As it gets dark, guests start coming. Two parties take place, the one for children, disguised as a ninja turtle and the one for adults who are no longer sure of their identities. The plot moves very easily between the two parties, showing all the destruction of those who are now creating the world and leaving it to those who are yet to come. The former are indignant at the latter, with a complete lack of awareness that they too are partly responsible for the fact that the kids are like that and that their actions and decisions completely ruin the world they leave them.
For example, Mina's friends disguised themselves in a very colourful way. We can already see the beginning of the class conflict in a country where everyone was equal until yesterday. Most of the kids made costumes, and you had some real ones. A few bought gifts and some insisted that Minji make them. Children from the upper classes listen to turbo-folk, look beautiful, loathe improvised services and dream of roles from Burda. These others are having fun and talking about transportation to school.
On the other hand, the adults did not disguise themselves. Their lives take place under masks anyway. They hide problems, identities, love and adultery, sexuality and all that they are compared to what they would like to be, or more precisely, what is expected of them. That’s why Mina’s uncle decides to be a Celt.
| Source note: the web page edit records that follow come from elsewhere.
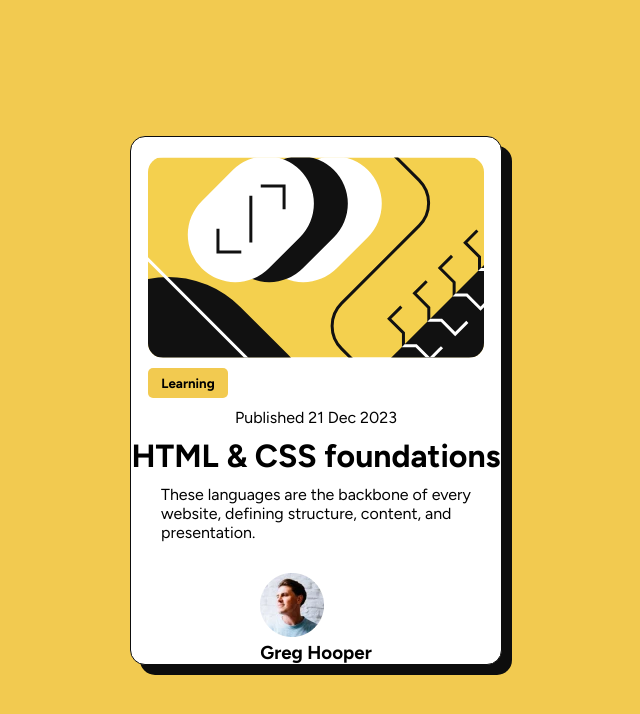
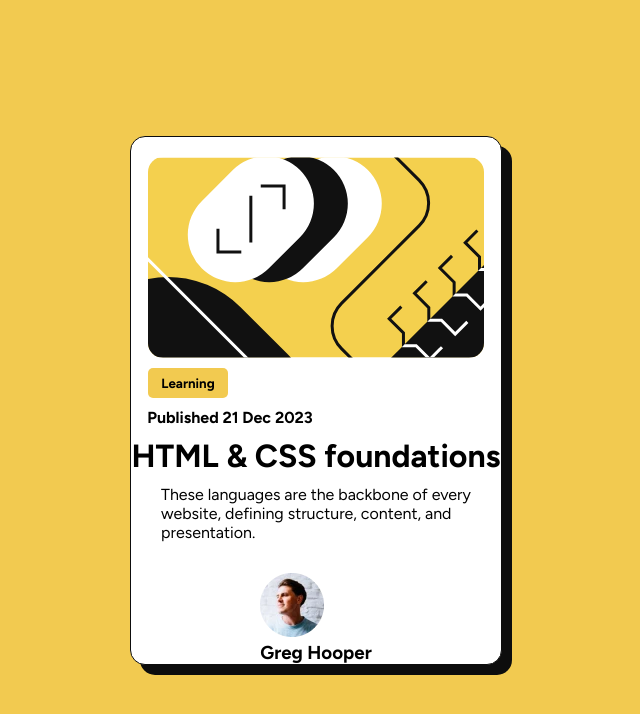
Before and after one commit to EversonMG96/Desafio-Frontend-Mentor, a plain HTML site: page index.html in a window 1280 px wide. Shown: the whole page, without its empty margins (324-964 px from the left). Drawn offline with Linux system fonts and the light colour scheme.

Commit message:
add class tag p date post

```diff
--- a/index.html
+++ b/index.html
@@ -12,7 +12,7 @@
         <div class="card">
             <img src="src/assets/images/illustration-article.svg">
             <button>Learning</button>
-            <p>Published 21 Dec 2023</p>
+            <p class="date">Published 21 Dec 2023</p>
             <h1>HTML & CSS foundations</h1>
             <p>These languages are the backbone of every <br>
                 website, defining structure, content, and <br>
--- a/src/assets/css/style.css
+++ b/src/assets/css/style.css
@@ -33,7 +33,7 @@
     border-radius: 15px;
 }
 
-button {
+.card button {
     background: #F2CA50;
     border: none;
     width: 80px;
@@ -44,3 +44,8 @@ button {
     cursor: pointer;
     transform: translateX(-160%);
 }
+
+.card p.date {
+font-weight: bold;
+transform: translateX(-52%);
+}
```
It is the identity that frees him from his superior, that he is a white man, a doctor, once a Yugoslav, now a Serb, expecting a heterosexual orientation. This also saves him from the tensions that are looming among his longtime friends, who are beginning to polarize politically and identity-wise at the moment when they are left without a country.
The Celts deconstruct the myth that they celebrated our birthdays in the 1990s just for us and reminds us that childhood is truly the most traumatic time in life. All of us who were born a little before and during the war, own photos of the colours of this film. The photos show a large cake with a few candles, god knows what, a bunch of adults and a bunch of kids. Everyone is smiling and happy, because every unhappy family is unhappy in their way, and all birthday photos are the same.
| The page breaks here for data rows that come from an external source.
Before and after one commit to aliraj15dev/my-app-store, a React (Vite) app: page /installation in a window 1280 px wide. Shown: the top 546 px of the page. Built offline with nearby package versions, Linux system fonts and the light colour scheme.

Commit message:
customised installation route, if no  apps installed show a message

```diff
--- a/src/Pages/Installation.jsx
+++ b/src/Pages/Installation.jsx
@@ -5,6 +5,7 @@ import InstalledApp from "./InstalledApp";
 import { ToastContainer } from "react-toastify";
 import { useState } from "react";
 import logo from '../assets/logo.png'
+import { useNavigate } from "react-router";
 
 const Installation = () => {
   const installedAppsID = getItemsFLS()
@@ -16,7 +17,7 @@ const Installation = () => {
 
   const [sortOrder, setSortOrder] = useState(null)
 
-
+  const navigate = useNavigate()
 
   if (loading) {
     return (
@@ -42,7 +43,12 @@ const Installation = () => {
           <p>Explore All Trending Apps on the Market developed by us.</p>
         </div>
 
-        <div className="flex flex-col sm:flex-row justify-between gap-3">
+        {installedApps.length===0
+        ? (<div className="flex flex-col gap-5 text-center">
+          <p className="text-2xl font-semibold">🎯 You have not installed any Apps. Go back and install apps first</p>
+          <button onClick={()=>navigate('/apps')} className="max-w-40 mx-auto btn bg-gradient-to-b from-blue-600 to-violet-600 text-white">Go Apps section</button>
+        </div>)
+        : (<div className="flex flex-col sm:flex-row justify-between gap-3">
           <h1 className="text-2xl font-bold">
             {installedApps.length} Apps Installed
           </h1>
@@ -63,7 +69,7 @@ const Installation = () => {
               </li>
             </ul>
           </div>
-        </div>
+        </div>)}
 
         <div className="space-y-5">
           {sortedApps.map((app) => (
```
Milica Tomović and Tanja Šljivar, who is the co-writer, serve the audience an intimate diary entry, but also a whole picture of a society stuck in an unfortunate time. What is especially successful in the film is that many things are not named, but are hinted at through the post and procedures. So we have never heard in the film which year it is, but global events and music broadcast by radio and TV receivers indicate that it can only be 1993.
Celts offer an honest insight into the life of a family, very charmingly bringing to the surface difficult topics that were not talked about at that time in Serbia, such as homosexuality, impotence, experimenting with opioids… painting a portrait of people carrying the burden of uncertain times and lifting their fears and inadequacies on a pedestal and as the most sincere of what they are.
It is a work that shows how nostalgia can function only on the micro-level and how only on the micro-level it is not pretentious and tense. The situation in which we are nostalgic for something that intimately meant and shaped us, like family and friends in the microenvironment, in a certain historical context is much more sincere, alive and realistic than the one in which we suffer from a lack of a certain political or administrative construct.
Variation of review published at: LGBTI.ba